Doxxing has become a powerful weapon in the Hong Kong protests
Having your private information leaked for political reasons may become the new normal
“Since my personal information has been posted online, I get a lot of hidden phone calls,” said David, a victim of Hong Kong’s recent doxxing boom.
David, an alias used to avoid bringing further unwanted attention, had his private information leaked on a website that targets Hong Kong protesters and anyone thought to support them.
And he’s not alone. Hundreds of people on both sides of the conflict in Hong Kong have had their sensitive personal data posted online, from protesters to police, activists to government officials.
In David’s case, alongside his own date of birth, phone number and address, the site also shows the name of his parents and their addresses.
“They don't know about that,” said David, who is in his mid-twenties.
David’s information was posted to a site called HKleaks, which targets activists, journalists, social workers and even local media magnates.

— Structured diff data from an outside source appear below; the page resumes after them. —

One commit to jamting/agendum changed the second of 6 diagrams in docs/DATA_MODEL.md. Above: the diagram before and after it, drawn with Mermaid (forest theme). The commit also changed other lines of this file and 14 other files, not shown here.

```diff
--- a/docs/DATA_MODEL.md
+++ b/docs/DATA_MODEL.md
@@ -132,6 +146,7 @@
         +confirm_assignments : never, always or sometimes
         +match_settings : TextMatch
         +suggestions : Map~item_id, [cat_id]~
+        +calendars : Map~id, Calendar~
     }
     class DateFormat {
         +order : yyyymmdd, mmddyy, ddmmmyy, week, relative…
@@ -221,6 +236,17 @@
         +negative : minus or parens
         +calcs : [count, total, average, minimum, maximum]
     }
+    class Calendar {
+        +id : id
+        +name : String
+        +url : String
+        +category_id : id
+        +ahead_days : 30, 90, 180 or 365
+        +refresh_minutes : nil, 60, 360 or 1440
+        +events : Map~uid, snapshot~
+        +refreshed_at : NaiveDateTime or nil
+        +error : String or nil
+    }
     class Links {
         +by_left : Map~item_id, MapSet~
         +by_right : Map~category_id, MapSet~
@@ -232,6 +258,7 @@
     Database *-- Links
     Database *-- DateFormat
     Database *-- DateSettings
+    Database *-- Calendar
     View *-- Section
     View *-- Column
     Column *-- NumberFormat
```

The top banner of the site makes its intent clear:
“There's no escaping for any of them. We need to make all the rioters feel like they have nowhere to hide.”

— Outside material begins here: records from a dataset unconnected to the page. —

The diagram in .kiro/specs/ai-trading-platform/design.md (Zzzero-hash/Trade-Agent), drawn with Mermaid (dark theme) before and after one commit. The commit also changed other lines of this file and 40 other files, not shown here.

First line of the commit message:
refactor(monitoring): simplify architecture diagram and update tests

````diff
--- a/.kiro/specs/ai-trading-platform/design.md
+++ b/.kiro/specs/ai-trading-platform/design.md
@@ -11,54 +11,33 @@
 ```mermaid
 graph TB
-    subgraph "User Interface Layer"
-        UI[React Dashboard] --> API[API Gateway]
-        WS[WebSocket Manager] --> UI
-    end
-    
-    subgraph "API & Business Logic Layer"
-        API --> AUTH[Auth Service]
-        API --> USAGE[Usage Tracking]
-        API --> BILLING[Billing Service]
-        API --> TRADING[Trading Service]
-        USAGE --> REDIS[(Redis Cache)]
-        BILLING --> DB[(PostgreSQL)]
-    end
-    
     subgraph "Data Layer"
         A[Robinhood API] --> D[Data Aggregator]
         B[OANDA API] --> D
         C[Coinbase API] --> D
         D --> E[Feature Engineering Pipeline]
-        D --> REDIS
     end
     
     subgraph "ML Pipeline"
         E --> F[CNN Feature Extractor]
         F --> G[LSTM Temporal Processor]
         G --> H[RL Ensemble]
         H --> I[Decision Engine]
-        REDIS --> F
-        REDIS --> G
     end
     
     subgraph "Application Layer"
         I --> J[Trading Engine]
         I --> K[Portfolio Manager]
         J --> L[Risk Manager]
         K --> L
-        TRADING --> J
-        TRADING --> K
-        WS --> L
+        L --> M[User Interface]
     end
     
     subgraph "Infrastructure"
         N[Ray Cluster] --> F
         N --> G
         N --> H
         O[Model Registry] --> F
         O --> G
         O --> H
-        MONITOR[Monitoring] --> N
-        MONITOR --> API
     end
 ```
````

Doxxing, the leaking of personal information for harassment and malicious intent, has long been a favored tool for keyboard warriors. Now it’s becoming an ever more prominent part of the anti-government protests in Hong Kong, which have gone on for months.
“This is something totally new,” said Kanishk Karan, a research associate at DFRLab, Atlantic Council, which published a report on doxxing on the messaging app Telegram.

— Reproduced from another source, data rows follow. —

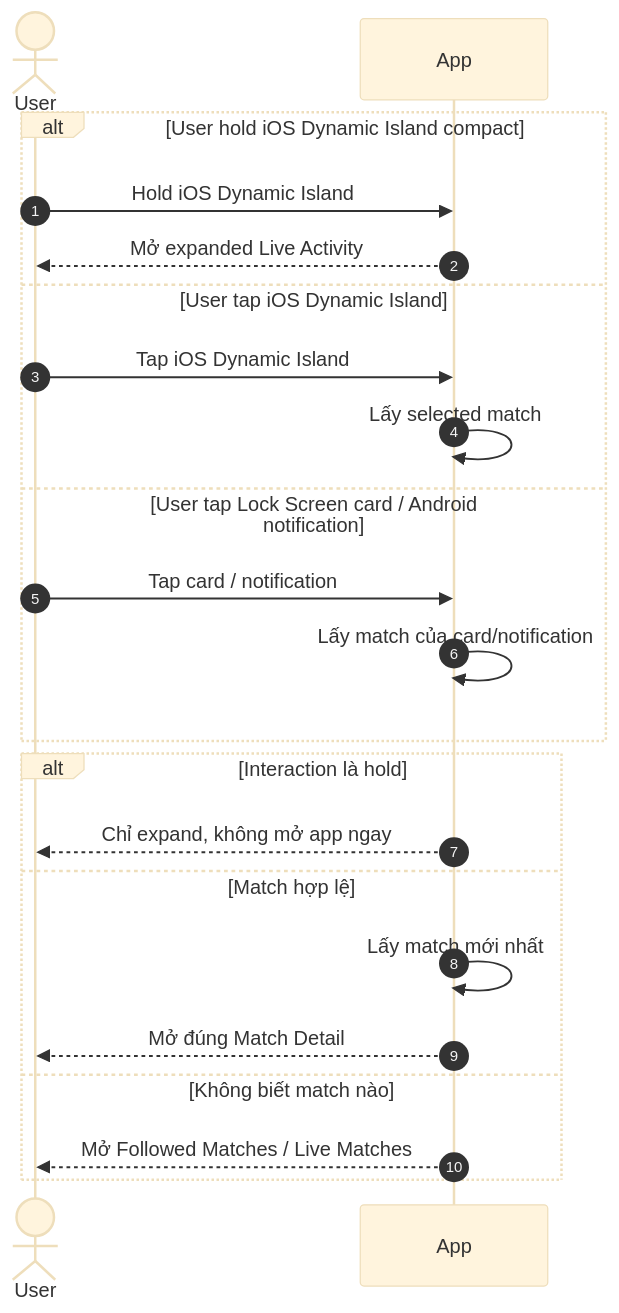
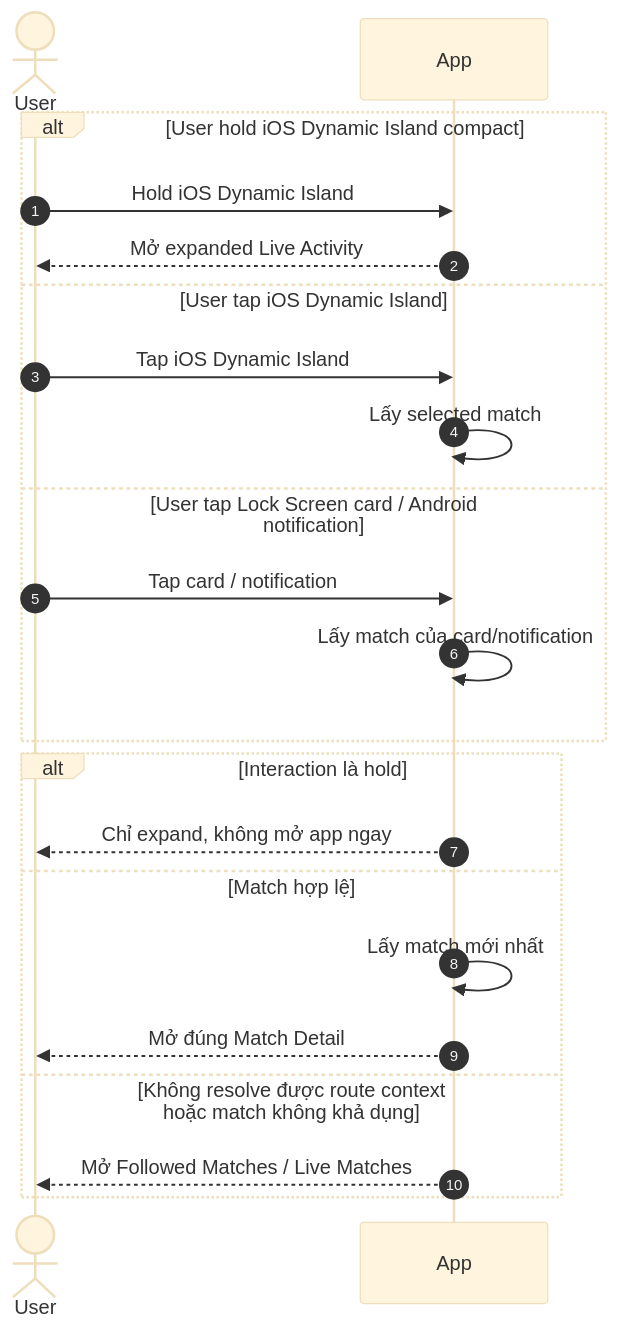
Before and after one commit to duongdang1136/FPTPLay: the fourth of 4 diagrams in features/final-docs/Sport-Zone/Live-Activity/product/live-activity-user-flows-functional-requirements.md, drawn with Mermaid (base theme). The commit also changed other lines of this file, not shown here.

````diff
--- a/features/final-docs/Sport-Zone/Live-Activity/product/live-activity-user-flows-functional-requirements.md
+++ b/features/final-docs/Sport-Zone/Live-Activity/product/live-activity-user-flows-functional-requirements.md
@@ -392,27 +407,27 @@
 ```mermaid
 sequenceDiagram
     autonumber
 
     actor User as User
     participant App
 
     alt User hold iOS Dynamic Island compact
         User->>App: Hold iOS Dynamic Island
         App-->>User: Mở expanded Live Activity
     else User tap iOS Dynamic Island
         User->>App: Tap iOS Dynamic Island
         App->>App: Lấy selected match
     else User tap Lock Screen card / Android notification
         User->>App: Tap card / notification
         App->>App: Lấy match của card/notification
     end
 
     alt Interaction là hold
         App-->>User: Chỉ expand, không mở app ngay
     else Match hợp lệ
         App->>App: Lấy match mới nhất
         App-->>User: Mở đúng Match Detail
-    else Không biết match nào
+    else Không resolve được route context hoặc match không khả dụng
         App-->>User: Mở Followed Matches / Live Matches
     end
 ```
````
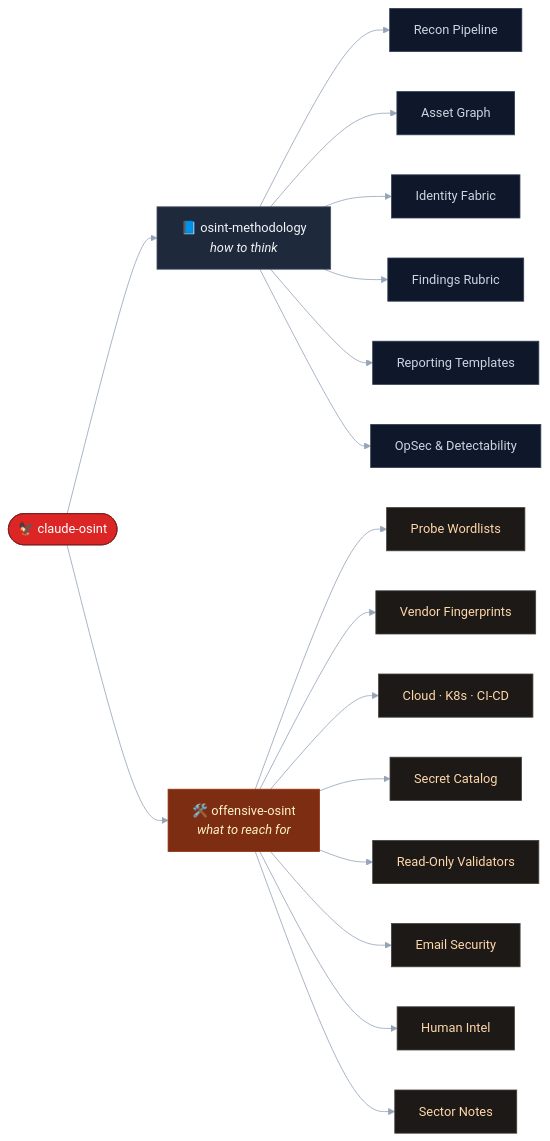
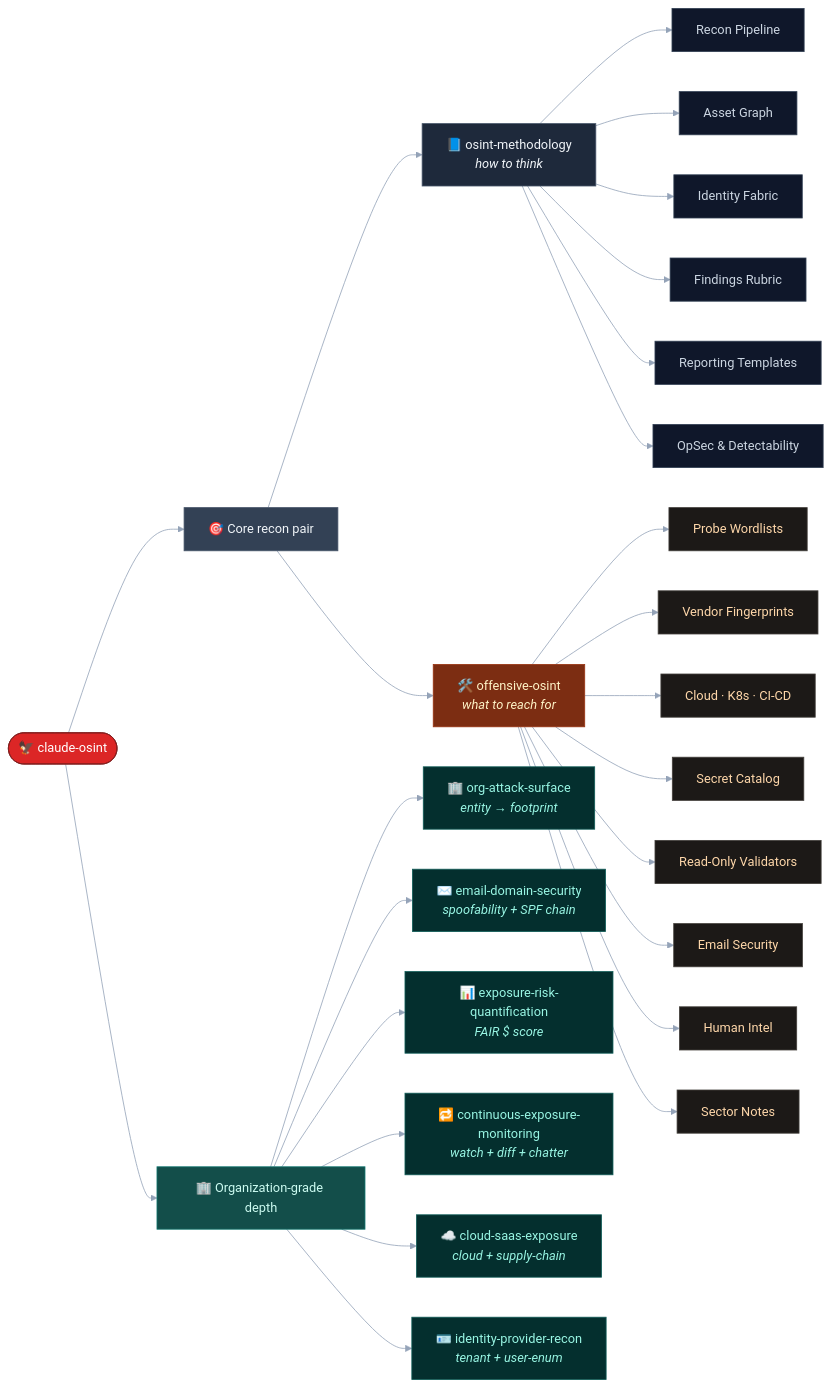
Before and after one commit to elementalsouls/Claude-OSINT: the first of 2 diagrams in README.md, drawn with Mermaid. The commit also changed other lines of this file, not shown here.

First line of the commit message:
docs(readme): document the six org-grade skills (2 → 8 skills)

````diff
--- a/README.md
+++ b/README.md
@@ -197,42 +227,60 @@
 ```mermaid
 %%{init: {'theme':'base', 'themeVariables': {'primaryColor':'#1e293b','primaryTextColor':'#f1f5f9','primaryBorderColor':'#475569','lineColor':'#94a3b8'}}}%%
 flowchart LR
     Root(["🦅 claude-osint"])
 
-    Root --> M["📘 osint-methodology<br/><i>how to think</i>"]
-    Root --> A["🛠️ offensive-osint<br/><i>what to reach for</i>"]
+    Root --> Core["🎯 Core recon pair"]
+    Root --> Depth["🏢 Organization-grade depth"]
+
+    Core --> M["📘 osint-methodology<br/><i>how to think</i>"]
+    Core --> A["🛠️ offensive-osint<br/><i>what to reach for</i>"]
+
+    Depth --> O["🏢 org-attack-surface<br/><i>entity → footprint</i>"]
+    Depth --> E["✉️ email-domain-security<br/><i>spoofability + SPF chain</i>"]
+    Depth --> R["📊 exposure-risk-quantification<br/><i>FAIR $ score</i>"]
+    Depth --> CM["🔁 continuous-exposure-monitoring<br/><i>watch + diff + chatter</i>"]
+    Depth --> CL["☁️ cloud-saas-exposure<br/><i>cloud + supply-chain</i>"]
+    Depth --> ID["🪪 identity-provider-recon<br/><i>tenant + user-enum</i>"]
 
     M --> M1[Recon Pipeline]
     M --> M2[Asset Graph]
     M --> M3[Identity Fabric]
     M --> M4[Findings Rubric]
     M --> M5[Reporting Templates]
     M --> M6[OpSec & Detectability]
 
     A --> A1[Probe Wordlists]
     A --> A2[Vendor Fingerprints]
     A --> A3[Cloud · K8s · CI-CD]
     A --> A4[Secret Catalog]
     A --> A5[Read-Only Validators]
     A --> A6[Email Security]
     A --> A7[Human Intel]
     A --> A8[Sector Notes]
 
     style Root fill:#dc2626,stroke:#7f1d1d,color:#fff
     style M fill:#1e293b,stroke:#475569,color:#f1f5f9
     style A fill:#7c2d12,stroke:#9a3412,color:#fef3c7
     style M1 fill:#0f172a,stroke:#334155,color:#cbd5e1
     style M2 fill:#0f172a,stroke:#334155,color:#cbd5e1
     style M3 fill:#0f172a,stroke:#334155,color:#cbd5e1
     style M4 fill:#0f172a,stroke:#334155,color:#cbd5e1
     style M5 fill:#0f172a,stroke:#334155,color:#cbd5e1
     style M6 fill:#0f172a,stroke:#334155,color:#cbd5e1
     style A1 fill:#1c1917,stroke:#44403c,color:#fed7aa
     style A2 fill:#1c1917,stroke:#44403c,color:#fed7aa
     style A3 fill:#1c1917,stroke:#44403c,color:#fed7aa
     style A4 fill:#1c1917,stroke:#44403c,color:#fed7aa
     style A5 fill:#1c1917,stroke:#44403c,color:#fed7aa
     style A6 fill:#1c1917,stroke:#44403c,color:#fed7aa
     style A7 fill:#1c1917,stroke:#44403c,color:#fed7aa
     style A8 fill:#1c1917,stroke:#44403c,color:#fed7aa
+    style Core fill:#334155,stroke:#475569,color:#f1f5f9
+    style Depth fill:#134e4a,stroke:#0f766e,color:#ccfbf1
+    style O fill:#042f2e,stroke:#115e59,color:#99f6e4
+    style E fill:#042f2e,stroke:#115e59,color:#99f6e4
+    style R fill:#042f2e,stroke:#115e59,color:#99f6e4
+    style CM fill:#042f2e,stroke:#115e59,color:#99f6e4
+    style CL fill:#042f2e,stroke:#115e59,color:#99f6e4
+    style ID fill:#042f2e,stroke:#115e59,color:#99f6e4
 ```
````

Mr. Ng, a police officer, said that doxxing started after he appeared on TV and someone shared his Facebook profile in the comment section of a local news outlet. Accompanying it were pictures of his wife and child.
“My daughter is three years old now, turning four next month,” said Ng, adding that a picture of her with all her classmates at a sports game was posted online.
A month later, his detailed information appeared in a Telegram group called “Dads searching for sons,” including his name, ID, phone number and photos. He started receiving anonymous calls, and when he blocked those numbers, calls started coming from restaurants asking about reservations that he never made. His wife also suspected her Facebook account might have been affected when she found she could no longer log in.
After the doxxing, Ng decided to keep his Facebook account and phone number -- he said he’s not afraid. But the leak of his family’s information was worrying.
“I’m worried that they might run into people who might be more extreme -- not sure what would happen,” he said.
“It's used because it works; victims are often intimidated,” he said.
In Hong Kong, doxxing is becoming a potent weapon. And as social movements increasingly depend on the internet to organize and formulate demands, as with the current protests, we may see more of it.
“It's becoming more like a political vendetta,” Karan said. “This might be something that we will see more often as social protests keep going on.”
The wave of protest-related doxxing started in June along with the anti-extradition movement -- the first mass rallies were organized to oppose a law that would allow extradition to China. Between June 14 and September 19, the Office of the Privacy Commissioner for Personal Data has received almost 1,400 complaints of doxxing and cyberbullying.
To put that into perspective, the office only had 29 doxxing cases through June 13. Among the doxxed, 41% are police officers, said the Privacy Commissioner Stephen Wong.
“Both camps, pro-government people and pro-protest people, believe that doxxing is a way to punish wrongdoers for their misdeeds and to deter the other side from any further action,” said Michael Cheung, assistant research officer at the University of Hong Kong’s Law and Technology Centre.
By now, many names have been leaked online from both sides of the conflict. In many cases, mere speculation is enough to get a person doxxed. David, for instance, told us that the doxxing website falsely accused him of being a rioter.
However, according to Karan’s research, pro-democracy demonstrators face greater danger when their information is leaked.
In order to stem the tide of doxxing, the Office of the Privacy Commissioner for Personal Data said that it has set up a special team, handed over cases to the police and contacted platforms to remove personal information. Cheung, however, believes that protest-related doxxing is happening because the existing laws and its enforcement may be inadequate.
Meanwhile, for those seeking to protect their data online, checking your social media for any personal information is a good start, said Karan.